Wan X. Yao, Zhiguo Jiang, Jinqi Li, Changhao Jiang, Crystal G. Franlin, Jack L Lancaster, Yufei Huang, Guang H. Yue

Research output: Contribution to journalArticle

2 Scopus citations

Abstract

Previous studies report greater activation in the cortical motor network in controlling eccentric contraction (EC) than concentric contraction (CC) of human skeletal muscles despite lower activation level of the muscle associated with EC. It is unknown, however, whether the strength of functional coupling between the primary motor cortex (M1) and other involved areas in the brain differs as voluntary movements are controlled by a network of regions in the primary, secondary and association cortices. Examining fMRI-based functional connectivity (FC) offers an opportunity to measure strength of such coupling. To address the question, we examined functional MRI (fMRI) data acquired during EC and CC (20 contractions each with similar movement distance and speed) of the right first dorsal interosseous (FDI) muscle in 11 young (20-32 years) and healthy individuals and estimated FC between the M1 and a number of cortical regions in the motor control network. The major findings from the mechanical and fMRI-based FC analysis were that (1) no significant differences were seen in movement distance, speed and stability between the EC and CC; (2) significantly stronger mean FC was found for CC than EC. Our finding provides novel insights for a better understanding of the control mechanisms underlying voluntary movements produced by EC and CC. The finding is potentially helpful for guiding the development of targeted sport training and/or therapeutic programs for performance enhancement and injury prevention.

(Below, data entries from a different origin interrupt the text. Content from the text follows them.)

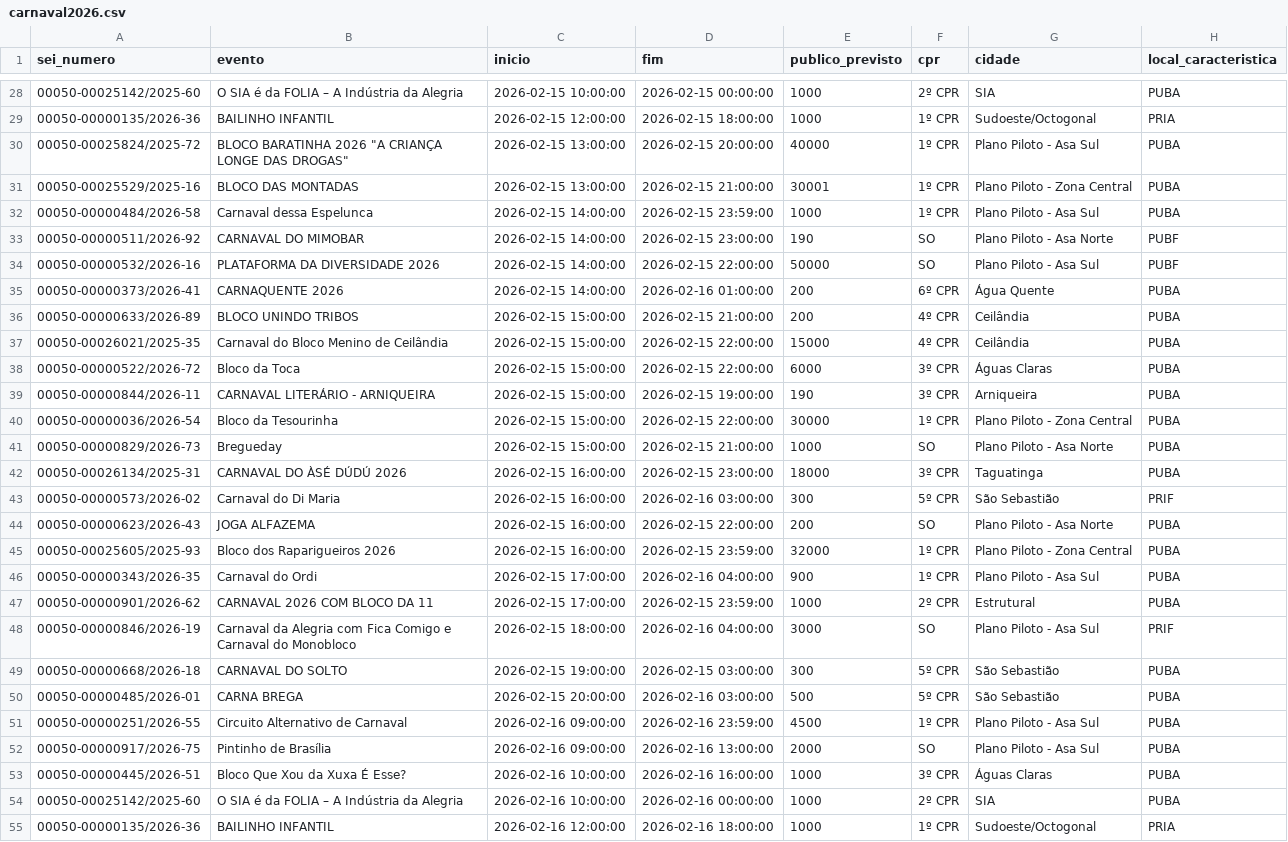
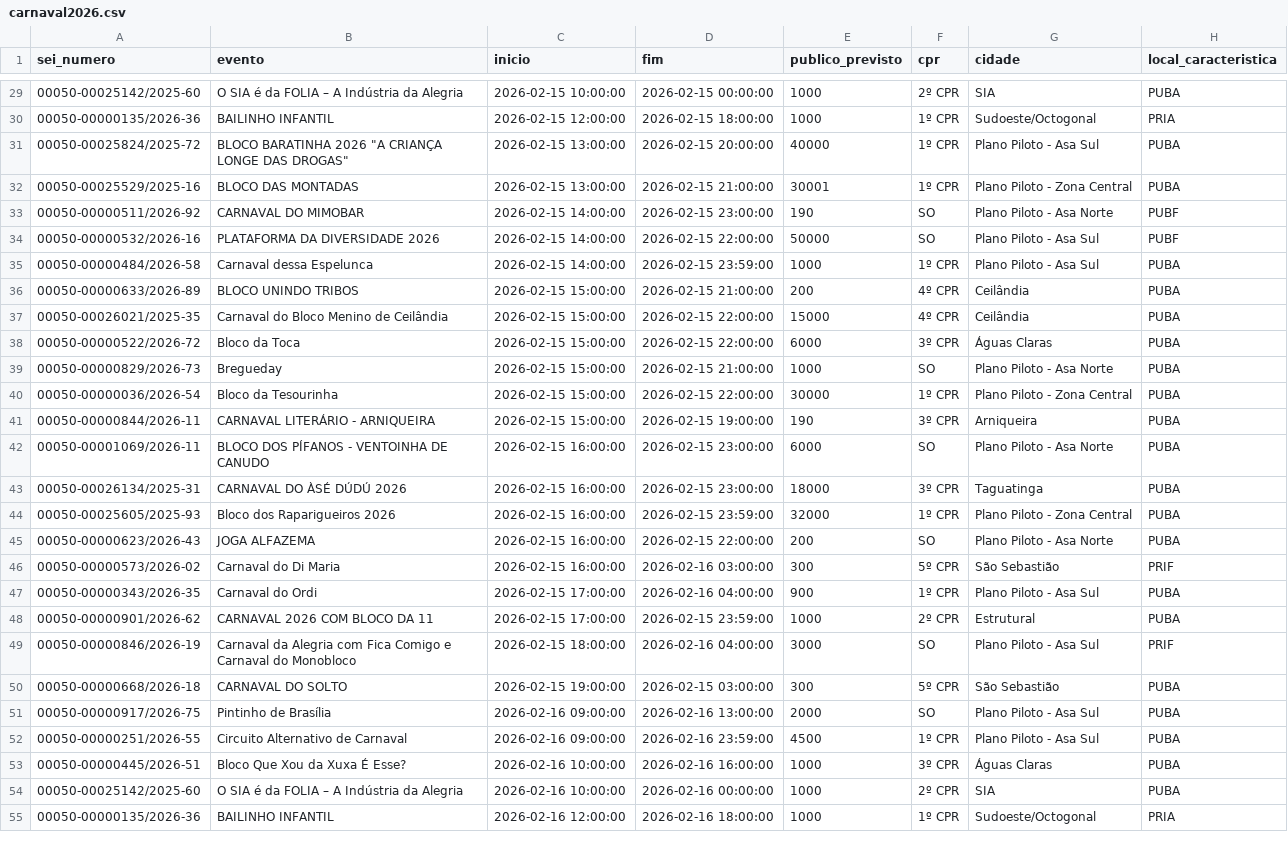
Before and after one commit to lucasrequiao/analise_carnaval2026, a CSV file: carnaval2026.csv, drawn as a sheet; only a part is shown, gaps mark what is left out; the diff covers the shown part only.

Commit message:
update eventos

```diff
--- a/carnaval2026.csv
+++ b/carnaval2026.csv
@@ -31,6 +32,5 @@
 "00050-00025529/2025-16",BLOCO DAS MONTADAS,"2026-02-15 13:00:00","2026-02-15 21:00:00",30001,"1º CPR",Plano Piloto - Zona Central,PUBA
-"00050-00000484/2026-58",Carnaval dessa Espelunca,"2026-02-15 14:00:00","2026-02-15 23:59:00",1000,"1º CPR",Plano Piloto - Asa Sul,PUBA
 "00050-00000511/2026-92",CARNAVAL DO MIMOBAR ,"2026-02-15 14:00:00","2026-02-15 23:00:00",190,SO,Plano Piloto - Asa Norte,PUBF
 "00050-00000532/2026-16",PLATAFORMA DA DIVERSIDADE 2026,"2026-02-15 14:00:00","2026-02-15 22:00:00",50000,SO,Plano Piloto - Asa Sul,PUBF
-"00050-00000373/2026-41",CARNAQUENTE 2026,"2026-02-15 14:00:00","2026-02-16 01:00:00",200,"6º CPR",Água Quente,PUBA
+"00050-00000484/2026-58",Carnaval dessa Espelunca,"2026-02-15 14:00:00","2026-02-15 23:59:00",1000,"1º CPR",Plano Piloto - Asa Sul,PUBA
 "00050-00000633/2026-89",BLOCO UNINDO TRIBOS,"2026-02-15 15:00:00","2026-02-15 21:00:00",200,"4º CPR",Ceilândia,PUBA
@@ -38,9 +38,10 @@
 "00050-00000522/2026-72",Bloco da Toca,"2026-02-15 15:00:00","2026-02-15 22:00:00",6000,"3º CPR",Águas Claras,PUBA
+"00050-00000829/2026-73",Bregueday,"2026-02-15 15:00:00","2026-02-15 21:00:00",1000,SO,Plano Piloto - Asa Norte,PUBA
+"00050-00000036/2026-54",Bloco da Tesourinha,"2026-02-15 15:00:00","2026-02-15 22:00:00",30000,"1º CPR",Plano Piloto - Zona Central,PUBA
 "00050-00000844/2026-11",CARNAVAL LITERÁRIO - ARNIQUEIRA,"2026-02-15 15:00:00","2026-02-15 19:00:00",190,"3º CPR",Arniqueira,PUBA
-"00050-00000036/2026-54",Bloco da Tesourinha,"2026-02-15 15:00:00","2026-02-15 22:00:00",30000,"1º CPR",Plano Piloto - Zona Central,PUBA
-"00050-00000829/2026-73",Bregueday,"2026-02-15 15:00:00","2026-02-15 21:00:00",1000,SO,Plano Piloto - Asa Norte,PUBA
+"00050-00001069/2026-11",BLOCO DOS PÍFANOS - VENTOINHA DE CANUDO,"2026-02-15 16:00:00","2026-02-15 23:00:00",6000,SO,Plano Piloto - Asa Norte,PUBA
 "00050-00026134/2025-31",CARNAVAL DO ÀSÉ DÚDÚ 2026,"2026-02-15 16:00:00","2026-02-15 23:00:00",18000,"3º CPR",Taguatinga,PUBA
+"00050-00025605/2025-93",Bloco dos Raparigueiros 2026,"2026-02-15 16:00:00","2026-02-15 23:59:00",32000,"1º CPR",Plano Piloto - Zona Central,PUBA
+"00050-00000623/2026-43",JOGA ALFAZEMA,"2026-02-15 16:00:00","2026-02-15 22:00:00",200,SO,Plano Piloto - Asa Norte,PUBA
 "00050-00000573/2026-02",Carnaval do Di Maria,"2026-02-15 16:00:00","2026-02-16 03:00:00",300,"5º CPR",São Sebastião,PRIF
-"00050-00000623/2026-43",JOGA ALFAZEMA,"2026-02-15 16:00:00","2026-02-15 22:00:00",200,SO,Plano Piloto - Asa Norte,PUBA
-"00050-00025605/2025-93",Bloco dos Raparigueiros 2026,"2026-02-15 16:00:00","2026-02-15 23:59:00",32000,"1º CPR",Plano Piloto - Zona Central,PUBA
 "00050-00000343/2026-35",Carnaval do Ordi,"2026-02-15 17:00:00","2026-02-16 04:00:00",900,"1º CPR",Plano Piloto - Asa Sul,PUBA
@@ -49,5 +50,4 @@
 "00050-00000668/2026-18",CARNAVAL DO SOLTO ,"2026-02-15 19:00:00","2026-02-15 03:00:00",300,"5º CPR",São Sebastião,PUBA
-"00050-00000485/2026-01",CARNA BREGA,"2026-02-15 20:00:00","2026-02-16 03:00:00",500,"5º CPR",São Sebastião,PUBA
+"00050-00000917/2026-75",Pintinho de Brasília,"2026-02-16 09:00:00","2026-02-16 13:00:00",2000,SO,Plano Piloto - Asa Sul,PUBA
 "00050-00000251/2026-55",Circuito Alternativo de Carnaval,"2026-02-16 09:00:00","2026-02-16 23:59:00",4500,"1º CPR",Plano Piloto - Asa Sul,PUBA
-"00050-00000917/2026-75",Pintinho de Brasília,"2026-02-16 09:00:00","2026-02-16 13:00:00",2000,SO,Plano Piloto - Asa Sul,PUBA
 "00050-00000445/2026-51",Bloco Que Xou da Xuxa É Esse?,"2026-02-16 10:00:00","2026-02-16 16:00:00",1000,"3º CPR",Águas Claras,PUBA
```
Also changed, not shown: 5 added rows, 2 removed rows, 13 moved rows and 1 edited cell elsewhere in this file.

Original languageEnglish (US)
Article number521
JournalFrontiers in Physiology
Volume7
Issue numberNOV
DOIs
StatePublished - Nov 15 2016

    Fingerprint

Keywords

  • Brain functional connectivity
  • Concentric contraction
  • Eccentric contraction
  • FMRI

ASJC Scopus subject areas

  • Physiology
  • Physiology (medical)

Cite this